Event Horizon Telescope Collaboration scientists use data which produced the first image of a black hole to constrain its fundamental properties.
In 2019, the EHT Collaboration published the first image of a black hole located at the centre of the galaxy M87. Now a collaboration team led by theoretical physicists at the Goethe University Frankfurt have analysed data from the black hole M87* to test Albert Einstein's theory of general relativity. According to the tests, the size of the shadow from M87* is in excellent agreement with a black hole predicted by general relativity, but narrows the properties of black holes in other theories down. These results are presented in today’s issue of the Physical Review D journal.
A team of scientists from the Event Horizon Telescope Collaboration led by Prashant Kocherlakota and Luciano Rezzolla from the Institute of Theoretical Physics at the Goethe University Frankfurt in Germany has investigated for the first time how the different theories fit with the observational data of the black hole M87* at the centre of the galaxy Messier 87. The image of M87*, taken in 2019 was a further evidence of the actual existence of black holes after, e.g., the measurement of gravitational waves in 2015.
The result of these investigations: the data from M87* are in excellent agreement with the Einstein-based theories and to a certain extent with the string-based theories. Prashant Kocherlakota, scientist at Frankfurt University and EHT Collaboration member, explains: "With the data recorded by the EHT Collaboration, we can now test different theories of physics with black hole images. Currently, we cannot reject these theories when describing the shadow size of M87*, but our calculations constrain the range of validity of these black hole models."
Luciano Rezzolla, Chair for Theoretical Physics at Frankfurt University and EHT Collaboration Board Member, says: “The idea of black holes for us theoretical physicists is at the same time a source of concern and of inspiration. While we still struggle with some of the consequences of black holes –such as the event horizon or the singularity –we seem always keen to find new black hole solutions also in other theories. It is therefore very important to obtain results like ours, which determine what is plausible and what is not. This was an important first step and our constraints will be improved as new observations are made.”
As first pointed out by the German astronomer Karl Schwarzschild, black holes bend space-time to an extreme degree due to their extraordinary concentration of mass, and heat up the matter in their vicinity so that it begins to glow. New Zealand physicist Roy Kerr showed rotation can change the black hole’s size and the geometry of its surroundings. The "edge" of a black hole is known as the event horizon, the boundary around the concentration of mass beyond which light and matter cannot escape and which makes the black hole “black”. Black holes, theory predicts, can be described by a handful of properties: mass, spin, and a variety of possible charges.
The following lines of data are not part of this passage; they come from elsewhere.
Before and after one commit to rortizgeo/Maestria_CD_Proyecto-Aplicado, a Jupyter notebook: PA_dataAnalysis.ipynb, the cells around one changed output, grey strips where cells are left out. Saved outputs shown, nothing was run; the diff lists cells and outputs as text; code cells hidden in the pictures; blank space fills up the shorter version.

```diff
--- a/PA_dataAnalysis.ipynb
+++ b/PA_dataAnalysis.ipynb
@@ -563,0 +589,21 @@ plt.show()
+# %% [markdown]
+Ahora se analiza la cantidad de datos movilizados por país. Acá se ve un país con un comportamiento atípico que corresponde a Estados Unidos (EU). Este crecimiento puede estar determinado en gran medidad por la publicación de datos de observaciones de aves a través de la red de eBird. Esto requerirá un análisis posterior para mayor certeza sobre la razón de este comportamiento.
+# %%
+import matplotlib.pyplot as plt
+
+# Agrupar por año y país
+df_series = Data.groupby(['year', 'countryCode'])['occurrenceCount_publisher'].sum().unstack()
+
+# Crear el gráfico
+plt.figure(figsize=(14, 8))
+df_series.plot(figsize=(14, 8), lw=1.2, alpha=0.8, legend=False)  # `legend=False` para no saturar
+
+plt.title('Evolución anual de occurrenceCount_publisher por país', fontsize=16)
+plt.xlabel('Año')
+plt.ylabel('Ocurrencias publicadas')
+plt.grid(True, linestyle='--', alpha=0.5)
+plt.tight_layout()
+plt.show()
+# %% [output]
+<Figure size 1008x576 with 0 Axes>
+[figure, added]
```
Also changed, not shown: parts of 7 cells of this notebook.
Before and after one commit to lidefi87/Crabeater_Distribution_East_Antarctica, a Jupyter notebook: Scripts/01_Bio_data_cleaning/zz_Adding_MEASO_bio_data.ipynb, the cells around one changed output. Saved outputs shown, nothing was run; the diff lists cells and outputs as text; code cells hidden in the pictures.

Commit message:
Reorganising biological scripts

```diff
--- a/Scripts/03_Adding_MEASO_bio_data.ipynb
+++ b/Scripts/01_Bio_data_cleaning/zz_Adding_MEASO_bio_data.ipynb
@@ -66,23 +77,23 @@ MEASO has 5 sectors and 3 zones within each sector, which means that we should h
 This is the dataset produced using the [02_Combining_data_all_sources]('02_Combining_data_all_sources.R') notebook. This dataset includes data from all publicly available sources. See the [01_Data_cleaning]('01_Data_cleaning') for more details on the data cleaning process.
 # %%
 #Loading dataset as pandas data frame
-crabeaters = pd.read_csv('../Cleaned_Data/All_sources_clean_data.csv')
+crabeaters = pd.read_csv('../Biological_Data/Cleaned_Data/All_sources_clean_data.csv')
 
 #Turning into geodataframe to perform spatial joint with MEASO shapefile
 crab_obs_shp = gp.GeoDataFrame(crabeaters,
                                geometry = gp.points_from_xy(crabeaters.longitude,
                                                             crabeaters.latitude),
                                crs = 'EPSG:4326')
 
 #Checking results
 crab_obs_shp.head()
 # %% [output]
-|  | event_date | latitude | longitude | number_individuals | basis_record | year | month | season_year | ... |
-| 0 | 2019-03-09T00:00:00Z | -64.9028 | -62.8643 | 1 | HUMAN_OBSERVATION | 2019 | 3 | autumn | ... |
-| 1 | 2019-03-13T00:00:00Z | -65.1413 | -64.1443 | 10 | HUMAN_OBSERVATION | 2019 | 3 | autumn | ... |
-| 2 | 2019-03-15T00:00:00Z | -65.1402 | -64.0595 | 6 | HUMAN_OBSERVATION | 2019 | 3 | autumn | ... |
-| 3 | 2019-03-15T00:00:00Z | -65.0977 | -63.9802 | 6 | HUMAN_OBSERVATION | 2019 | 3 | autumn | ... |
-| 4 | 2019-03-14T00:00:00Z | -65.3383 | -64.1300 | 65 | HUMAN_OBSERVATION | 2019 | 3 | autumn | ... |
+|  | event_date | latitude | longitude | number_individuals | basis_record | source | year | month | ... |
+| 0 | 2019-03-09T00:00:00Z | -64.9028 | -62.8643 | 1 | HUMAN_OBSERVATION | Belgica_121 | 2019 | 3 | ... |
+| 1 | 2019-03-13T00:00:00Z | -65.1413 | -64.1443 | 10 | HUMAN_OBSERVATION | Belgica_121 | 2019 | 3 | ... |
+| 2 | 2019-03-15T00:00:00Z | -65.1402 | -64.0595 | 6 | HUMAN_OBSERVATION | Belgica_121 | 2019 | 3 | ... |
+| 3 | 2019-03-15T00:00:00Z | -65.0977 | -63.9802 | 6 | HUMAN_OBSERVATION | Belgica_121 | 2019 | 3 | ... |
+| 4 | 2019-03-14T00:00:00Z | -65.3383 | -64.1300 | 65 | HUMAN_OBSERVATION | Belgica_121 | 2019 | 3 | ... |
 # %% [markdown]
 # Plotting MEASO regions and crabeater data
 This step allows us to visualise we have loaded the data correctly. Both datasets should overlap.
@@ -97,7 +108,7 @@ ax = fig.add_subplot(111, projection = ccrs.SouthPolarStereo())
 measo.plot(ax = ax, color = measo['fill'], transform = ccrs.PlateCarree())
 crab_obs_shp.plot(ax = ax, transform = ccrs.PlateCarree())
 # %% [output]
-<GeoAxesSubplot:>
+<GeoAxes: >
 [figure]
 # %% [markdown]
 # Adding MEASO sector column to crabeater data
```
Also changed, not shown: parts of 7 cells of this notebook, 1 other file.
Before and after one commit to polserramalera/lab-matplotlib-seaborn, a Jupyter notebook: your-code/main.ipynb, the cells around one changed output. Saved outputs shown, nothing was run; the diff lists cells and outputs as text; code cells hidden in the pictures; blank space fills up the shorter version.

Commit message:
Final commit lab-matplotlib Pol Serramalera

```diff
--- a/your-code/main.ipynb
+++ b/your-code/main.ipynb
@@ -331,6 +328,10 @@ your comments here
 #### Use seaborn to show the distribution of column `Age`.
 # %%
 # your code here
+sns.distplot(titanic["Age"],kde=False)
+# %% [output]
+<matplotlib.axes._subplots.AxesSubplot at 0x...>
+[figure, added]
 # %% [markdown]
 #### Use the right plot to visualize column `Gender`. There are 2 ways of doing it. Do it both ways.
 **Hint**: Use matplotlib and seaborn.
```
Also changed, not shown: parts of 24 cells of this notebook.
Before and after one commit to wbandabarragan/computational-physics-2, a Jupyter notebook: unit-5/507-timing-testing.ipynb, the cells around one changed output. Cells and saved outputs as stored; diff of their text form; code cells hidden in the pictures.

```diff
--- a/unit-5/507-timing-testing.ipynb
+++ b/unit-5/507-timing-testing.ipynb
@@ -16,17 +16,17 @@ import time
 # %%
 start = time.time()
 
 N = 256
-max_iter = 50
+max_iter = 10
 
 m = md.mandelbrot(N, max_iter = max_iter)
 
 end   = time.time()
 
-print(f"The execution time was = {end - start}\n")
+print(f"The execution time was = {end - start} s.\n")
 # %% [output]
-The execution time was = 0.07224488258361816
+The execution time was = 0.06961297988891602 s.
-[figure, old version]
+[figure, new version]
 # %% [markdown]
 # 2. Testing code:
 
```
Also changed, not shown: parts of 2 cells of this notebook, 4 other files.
In the Event Horizon Telescope collaboration, telescopes from 19 observatories around the globe are interconnected to form a virtual giant telescope with a dish as big as the Earth itself. With the precision of this telescope, a newspaper in New York could be read from a street café in Berlin.
Figure: Event horizon sizes for different theories of gravity. All of these black holes cast dark shadows that are distinguishable from each other in size, but only those that fall in the gray band are compatible with the 2017 EHT measurements of M87*, and in this image, the one represented in red at the bottom is too small to be a viable model for M87*. © P. Kocherlakota (Univ. Frankfurt), EHT Collaboration & Fiks Film 2021 [JPG]
Video (Thumbnail): Constraining black hole models with EHT observations | Event Horizon Telescope (See YouTube version and MP4) - © P. Kocherlakota & L. Rezzolla (Univ. Frankfurt), EHT Collaboration & Fiks Film 2021, Directed by Nelis Claasen,
The Physical Review D publication (volume 103) reporting these results, with title Constraints on black-hole charges with the 2017 EHT observations of M87*, is available at doi:10.1103/PhysRevD.103.104047 (open access). Leading authors of the paper are Prashant Kocherlakota and Luciano Rezzolla as members of the EHT Collaboration.
The individual EHT telescopes involved are: ALMA, APEX, the IRAM 30-meter Telescope, the James Clerk Maxwell Telescope (JCMT), the Large Millimeter Telescope (LMT), the Submillimeter Array (SMA), the Submillimeter Telescope (SMT), and the South Pole Telescope (SPT). The Greenland Telescope, the Kitt Peak Telescope, and NOEMA joined EHT after the 2017 observations.
The EHT consortium consists of 13 stakeholder institutes: the Academia Sinica Institute of Astronomy and Astrophysics, the University of Arizona, the University of Chicago, the East Asian Observatory, Goethe-Universitaet Frankfurt, Institut de Radioastronomie Millimétrique (MPG/CNRS/IGN), Large Millimeter Telescope, Max Planck Institute for Radio Astronomy, MIT Haystack Observatory, National Astronomical Observatory of Japan, Perimeter Institute for Theoretical Physics, Radboud University and the Smithsonian Astrophysical Observatory.